Methods: Male BAFF transgenic mice were examined on a series of standard laboratory assays of emotionality. Mice were also tested for brain inflammation, stress-induced c-Fos expression, hippocampal progenitor cell proliferation, and hippocampal neurogenesis-dependent and neurogenesis-independent long-term potentiation (LTP).
Results: Our study revealed that older BAFF transgenic mice exhibit an anxiety-like phenotype associated with brain inflammation. Furthermore, anxious mice display an abnormal neuronal activation within the limbic system in response to mild anxiogenic stimuli. Proliferation of newly formed neurons in the subgranular zone of adult hippocampus was significantly decreased in anxious BAFF transgenic mice that also showed impaired neurogenesis-dependent and neurogenesis-independent dentate gyrus LTP.
Conclusions: Our results suggest that anxiety associated with autoimmune diseases such as systemic lupus erythematosus, rheumatoid arthritis, and Sjögren's syndrome can be linked to brain inflammation, impaired neurogenesis, and hippocampal plasticity.

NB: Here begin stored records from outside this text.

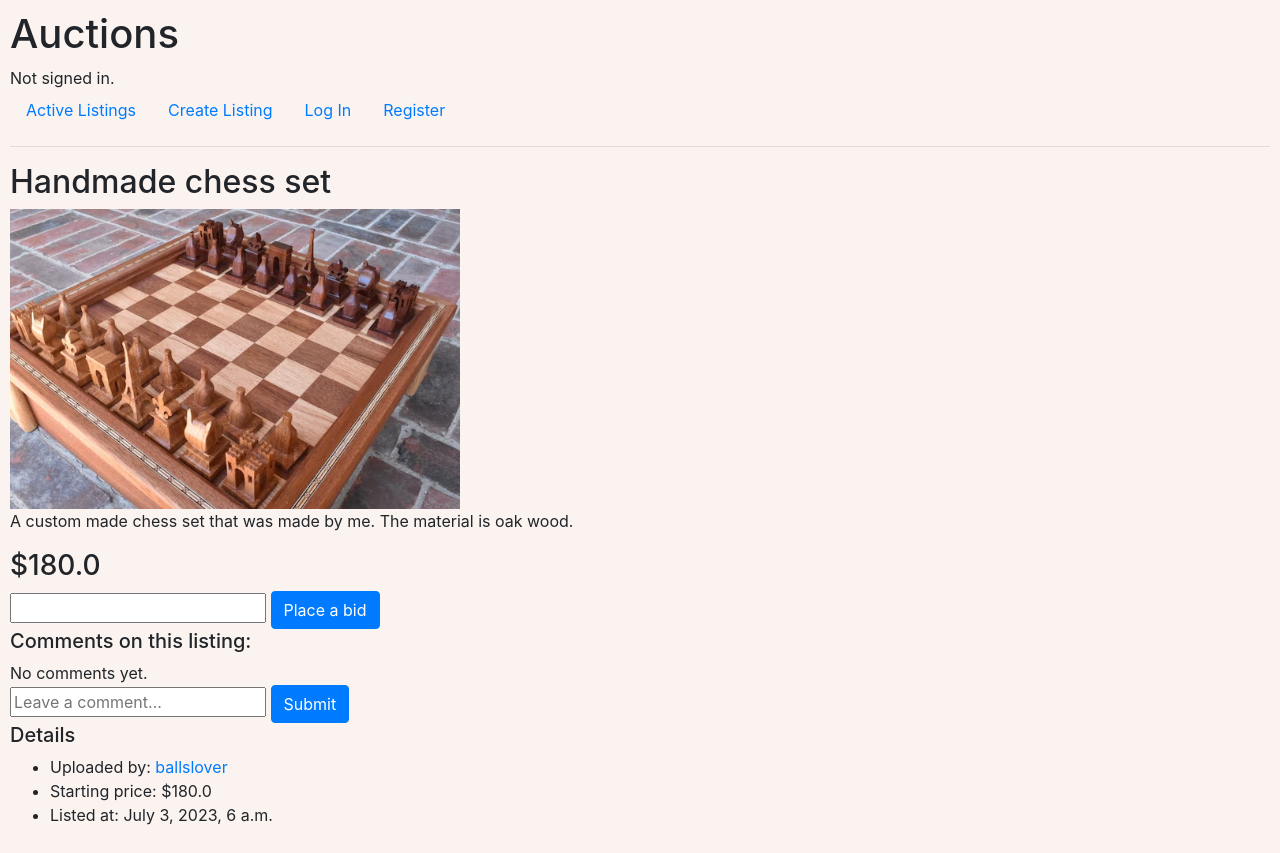
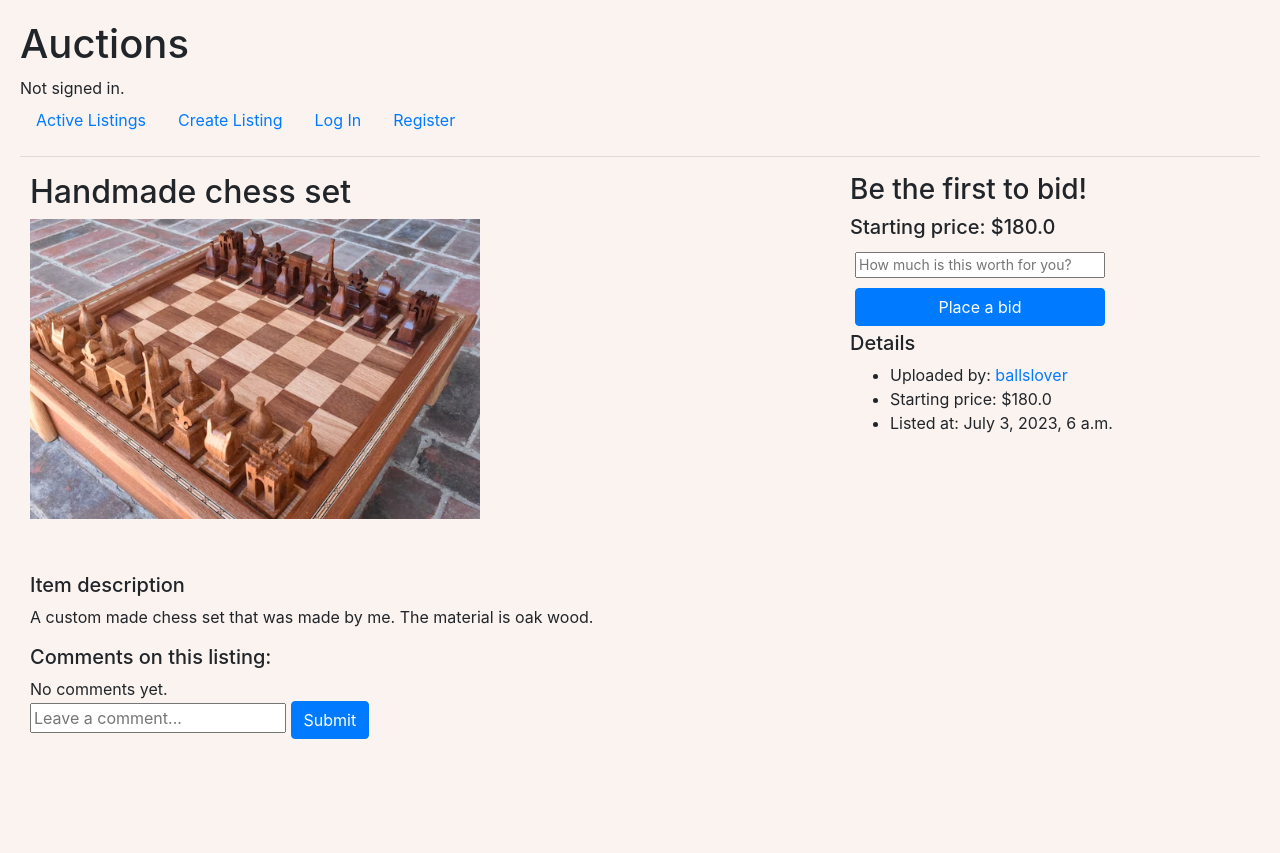
Before and after one commit to sandorbence/cs50, a Django app: page /listing/3 in a window 1280 px wide. After the commit the page ends 739 px from the top, so only its background shows below. Run offline with Django 4.2, Linux system fonts and the light colour scheme; data comes from the database, SQL or seed files in the repository; some libraries are stand-ins or nearby versions.

Commit message:
Start styling listing page

```diff
--- a/project2/auctions/static/auctions/styles.css
+++ b/project2/auctions/static/auctions/styles.css
@@ -1,6 +1,24 @@
 body {
-    padding: 10px;
+    padding: 20px;
     background-color: #FAF3F0;
+}
+
+#bid-form {
+    display: flex;
+    flex-direction: column;
+    font-size: 14px;
+    line-height: 20px;
+    width: 400px;
+}
+
+#bid-form input {
+    margin: 5px;
+    width: 250px;
+}
+
+#bid-form button {
+    margin: 5px;
+    width: 250px;
 }
 
 #listing-container {
@@ -44,7 +62,7 @@ body {
 }
 
 #listing-details ul a {
-    color:#94ADD7;
+    color: #94ADD7;
 }
 
 #listing-details a:hover {
@@ -53,5 +71,15 @@ body {
 }
 
 #listing-details>div {
-    margin-right:40px;
+    margin-right: 40px;
 }
+
+#listing-main {
+    margin: 10px;
+}
+
+#listing-top {
+    display: flex;
+    justify-content: space-between;
+    height: 400px;
+}
--- a/project2/auctions/templates/auctions/listing.html
+++ b/project2/auctions/templates/auctions/listing.html
@@ -1,12 +1,23 @@
 {% extends "auctions/layout.html" %}
 
 {% block body %}
-<div>
+<div id="listing-main">
+    <div id="listing-top">
         <div>
             <h2>{{ listing.title }}</h2>
             <img style="height: 300px;" src="{{ listing.photo.url }}" alt="{{ listing.title }}">
-        <p>{{ listing.description }}</p>
-        <h3>${{ listing.price }}</h3>
+        </div>
+        <div>
+            <div id="bid-form">
+                {% if listing.bids.all.exists %}
+                <h3>Highest bid:
+                    {{ listing.bids.all|dictsortreversed:"value"|first }}</h3>
+                {% else %}
+                <div>
+                    <h3>Be the first to bid!</h3>
+                    <h5>Starting price: ${{ listing.price }}</h5>
+                </div>
+                {% endif %}
                 <form action="{% url 'listing' listing.id %}" method="post">
                     {% csrf_token %}
                     {{ form.value }}
@@ -16,6 +27,21 @@
                     <input type="hidden" name="type" value="bid">
                     <button class="btn btn-primary" type="submit">Place a bid</button>
                 </form>
+            </div>
+            <div>
+                <h5>Details</h5>
+                <ul>
+                    <li>Uploaded by: <a href="{% url 'user' listing.user.username %}">
+                            {{ listing.user }}</a></li>
+                    <li>Starting price: ${{ listing.price }}</li>
+                    <li>Listed at: {{ listing.pub_date }}</li>
+                </ul>
+            </div>
+        </div>
+    </div>
+    <div>
+        <h5>Item description</h5>
+        <p>{{ listing.description }}</p>
     </div>
     <div>
         <h5>Comments on this listing:</h5>
@@ -48,13 +74,4 @@
         </form>
     </div>
 </div>
-<div>
-    <h5>Details</h5>
-    <ul>
-        <li>Uploaded by: <a href="{% url 'user' listing.user.username %}">
-                {{ listing.user }}</a></li>
-        <li>Starting price: ${{ listing.price }}</li>
-        <li>Listed at: {{ listing.pub_date }}</li>
-    </ul>
-</div>
 {% endblock %}
--- a/project2/auctions/views.py
+++ b/project2/auctions/views.py
@@ -21,6 +21,12 @@ class BidForm(forms.ModelForm):
     class Meta:
         model = Bid
         fields = "__all__"
+
+    def __init__(self, *args, **kwargs):
+        super(BidForm, self).__init__(*args, **kwargs)
+        self.fields["value"].widget.attrs.update({
+            "placeholder": "How much is this worth for you?"
+        })
 
 
 class CommentForm(forms.ModelForm):
```
Lines whose indentation alone changed are shown as unchanged.
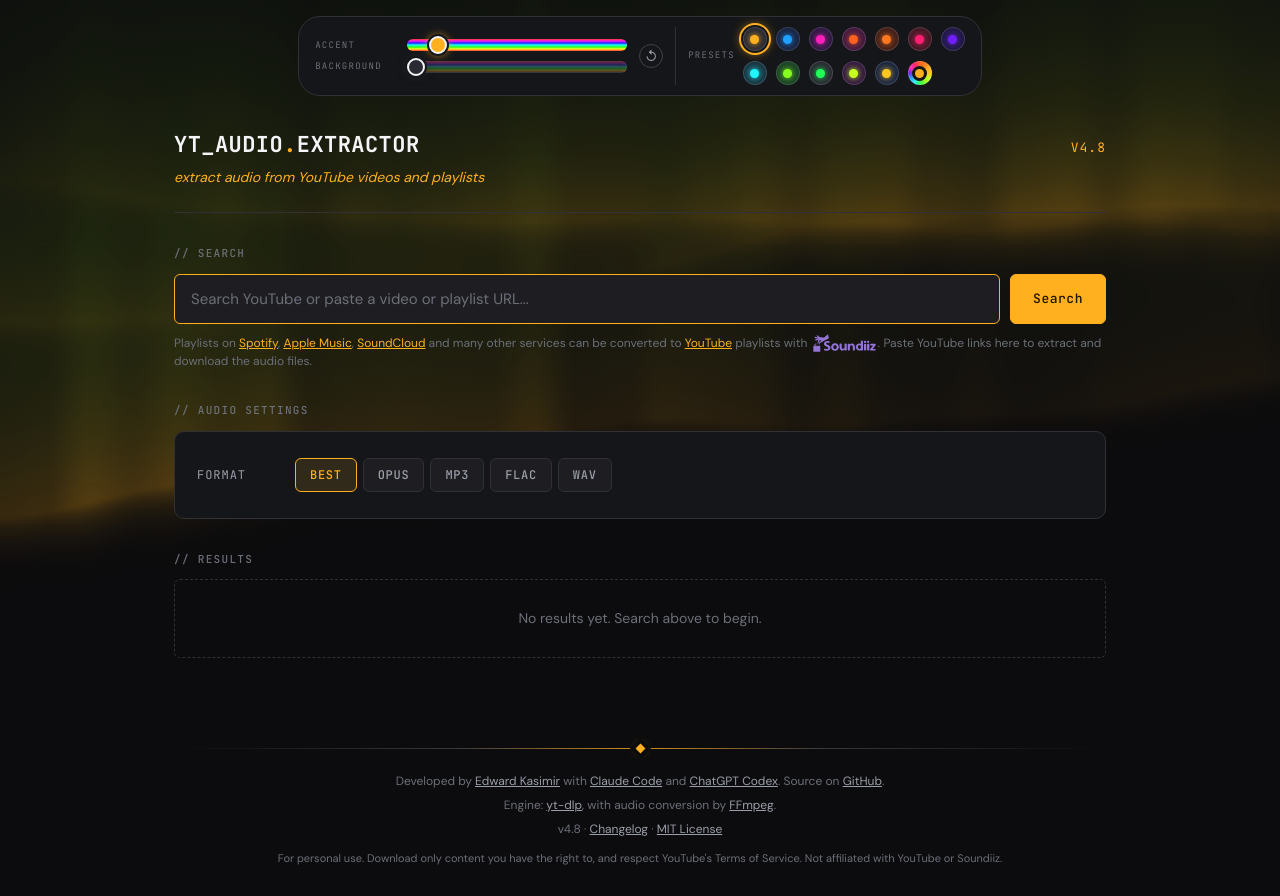
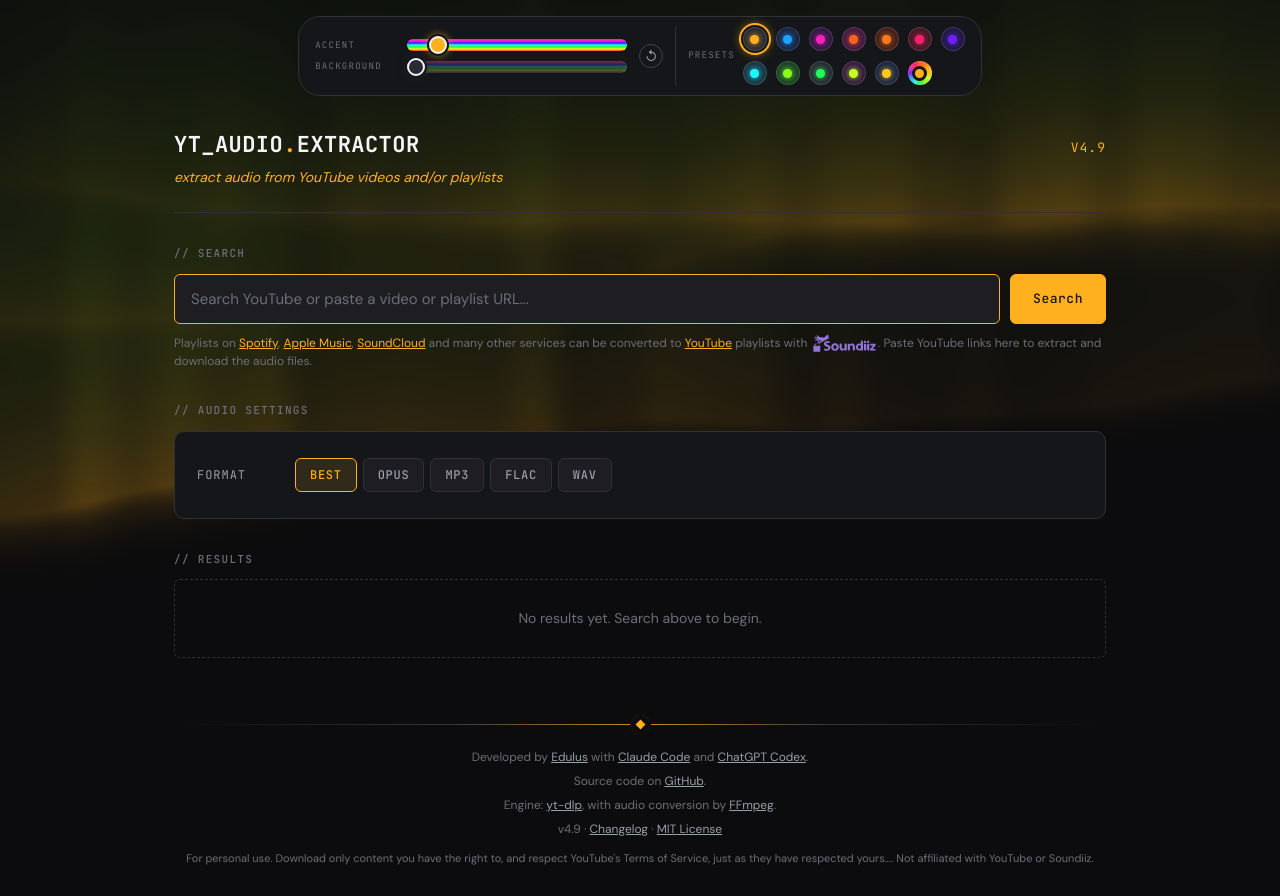
Before and after one commit to Edulus/YT-Audio-Extractor, a Flask app: page / in a window 1280 px wide. Run offline with Flask 3, Linux system fonts and the light colour scheme; parts of the project's set-up code (start-up, migrations or seed data) failed here and were passed over; some libraries are stand-ins or nearby versions.

Commit message:
Subtitle and footer wording (v4.9)
Subtitle reads "videos and/or playlists". Footer credits Edulus, puts
the source code link on its own line, and adds a line to the Terms of
Service note.

Co-Authored-By: Claude Opus 5.5 <noreply@anthropic.com>

```diff
--- a/templates/index.html
+++ b/templates/index.html
@@ -973,9 +973,9 @@
     <header class="top">
       <div>
         <h1>YT_Audio<span class="accent">.</span>Extractor</h1>
-        <p class="subtitle">extract audio from YouTube videos and playlists</p>
+        <p class="subtitle">extract audio from YouTube videos and/or playlists</p>
       </div>
-      <span class="tag">v4.8</span>
+      <span class="tag">v4.9</span>
     </header>
 
     <!-- Search -->
@@ -1056,12 +1056,14 @@
     <footer class="site-footer">
       <p>
         Developed by
-        <a href="https://github.com/Edulus" target="_blank" rel="noopener noreferrer">Edward Kasimir</a>
+        <a href="https://github.com/Edulus" target="_blank" rel="noopener noreferrer">Edulus</a>
         with
         <a href="https://claude.com/claude-code" target="_blank" rel="noopener noreferrer">Claude Code</a>
         and
         <a href="https://openai.com/codex" target="_blank" rel="noopener noreferrer">ChatGPT Codex</a>.
-        Source on
+      </p>
+      <p>
+        Source code on
         <a href="https://github.com/Edulus/YT-Audio-Extractor" target="_blank" rel="noopener noreferrer">GitHub</a>.
       </p>
       <p>
@@ -1071,14 +1073,15 @@
         <a href="https://ffmpeg.org" target="_blank" rel="noopener noreferrer">FFmpeg</a>.
       </p>
       <p>
-        v4.8 &middot;
+        v4.9 &middot;
         <a href="https://github.com/Edulus/YT-Audio-Extractor/blob/master/CHANGELOG.md" target="_blank" rel="noopener noreferrer">Changelog</a>
         &middot;
         <a href="https://github.com/Edulus/YT-Audio-Extractor/blob/master/LICENSE" target="_blank" rel="noopener noreferrer">MIT License</a>
       </p>
       <p class="fine">
         For personal use. Download only content you have the right to, and respect
-        YouTube's Terms of Service. Not affiliated with YouTube or Soundiiz.
+        YouTube's Terms of Service, just as they have respected yours....
+        Not affiliated with YouTube or Soundiiz.
       </p>
     </footer>
   </div>
```
Also changed, not shown: CHANGELOG.md, 1 other file.
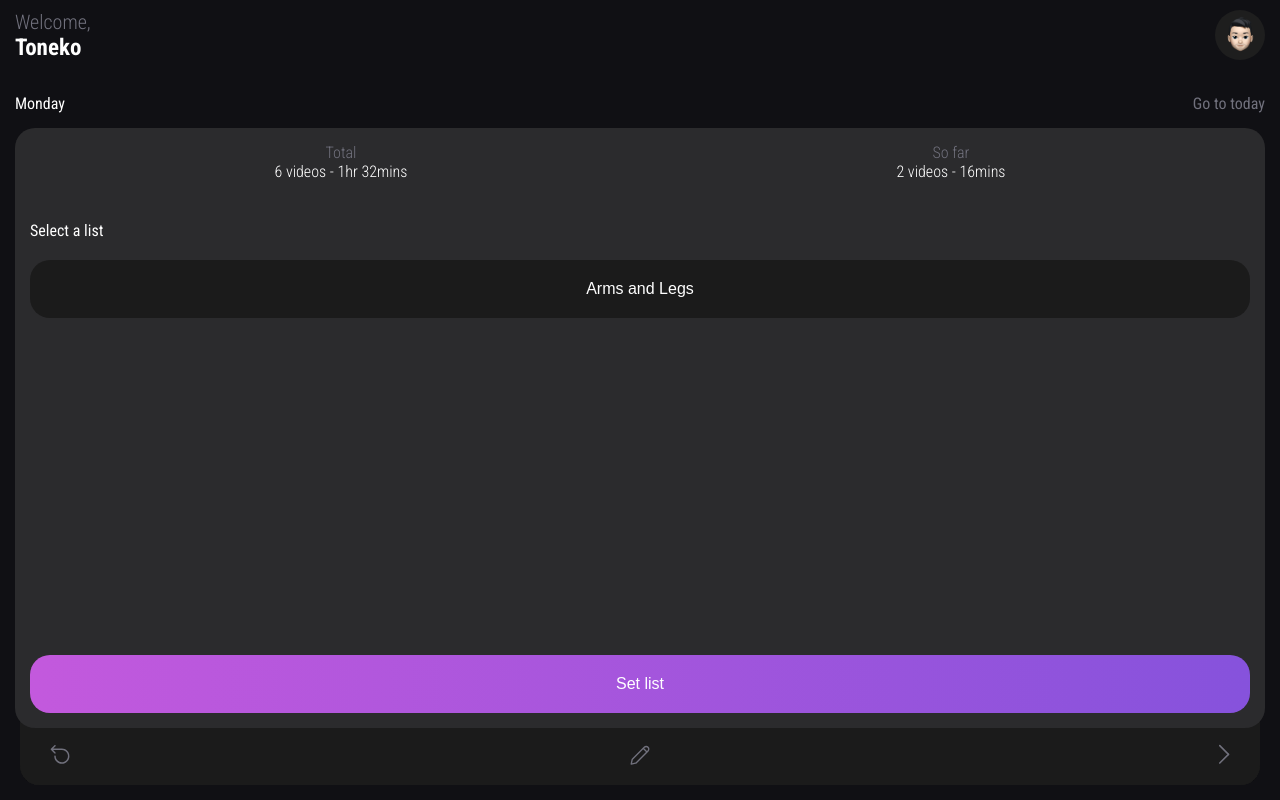
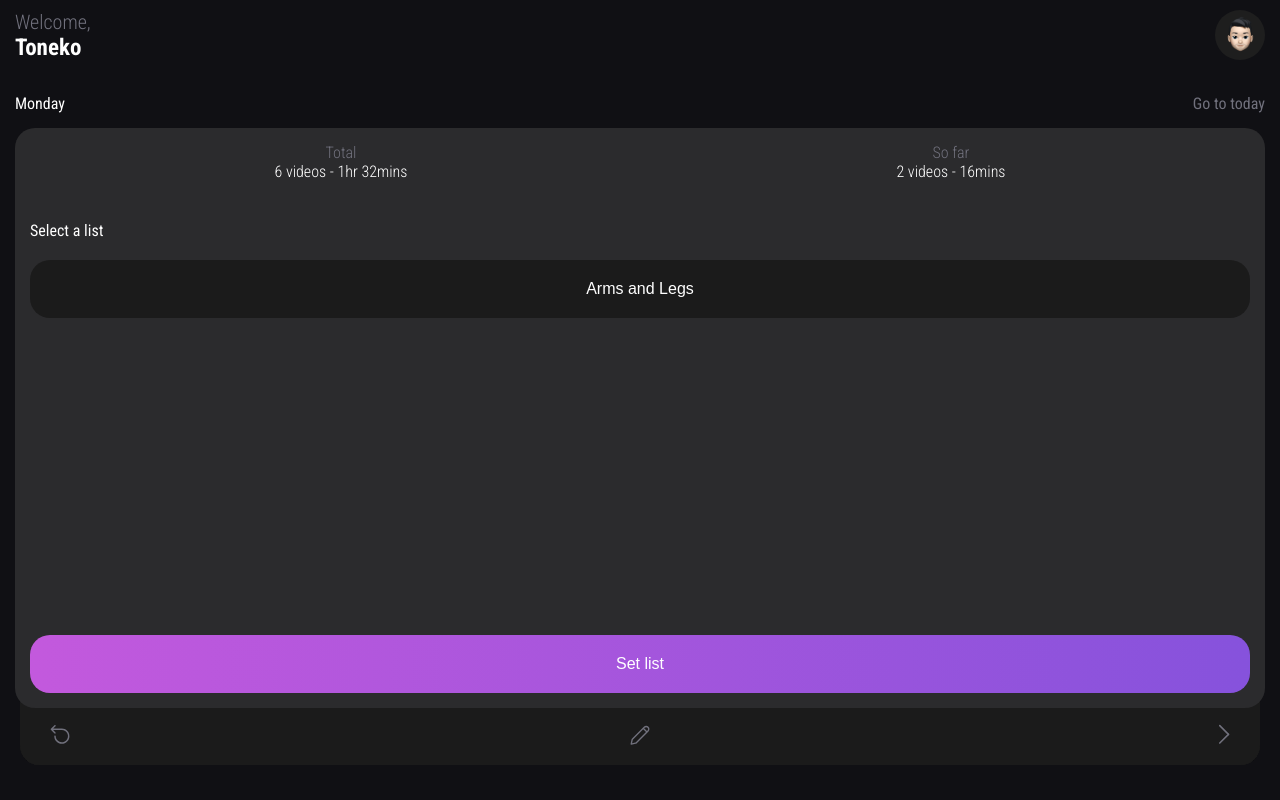
Before and after one commit to mocca-dev/yoketube, a Next.js app: page / in a window 1280 px wide. Built offline with nearby package versions, Linux system fonts and the light colour scheme.

Commit message:
Card and BackPannel height fix

```diff
--- a/app/page.module.css
+++ b/app/page.module.css
@@ -22,5 +22,5 @@
   white-space: nowrap;
   -ms-overflow-style: none;
   scrollbar-width: none;
-  height: calc(100vh - 100px);
+  height: calc(100vh - 120px);
 }
--- a/components/DayCard/BackPannel/backPannel.module.css
+++ b/components/DayCard/BackPannel/backPannel.module.css
@@ -6,7 +6,7 @@
   width: calc(100% - 10px);
   background-color: var(--bg-light);
   border-radius: var(--border-radius);
-  bottom: 0px;
+  bottom: 20px;
 }
 
 .buttonsBar {
```
Also changed, not shown: 1 other file (tests, documents, lock files or other folders).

BAFF transgenic mice can be used in future studies to test compounds of therapeutic value for the treatment of mood disorders associated with autoimmune diseases.
Copyright 2010 Society of Biological Psychiatry. Published by Elsevier Inc. All rights reserved.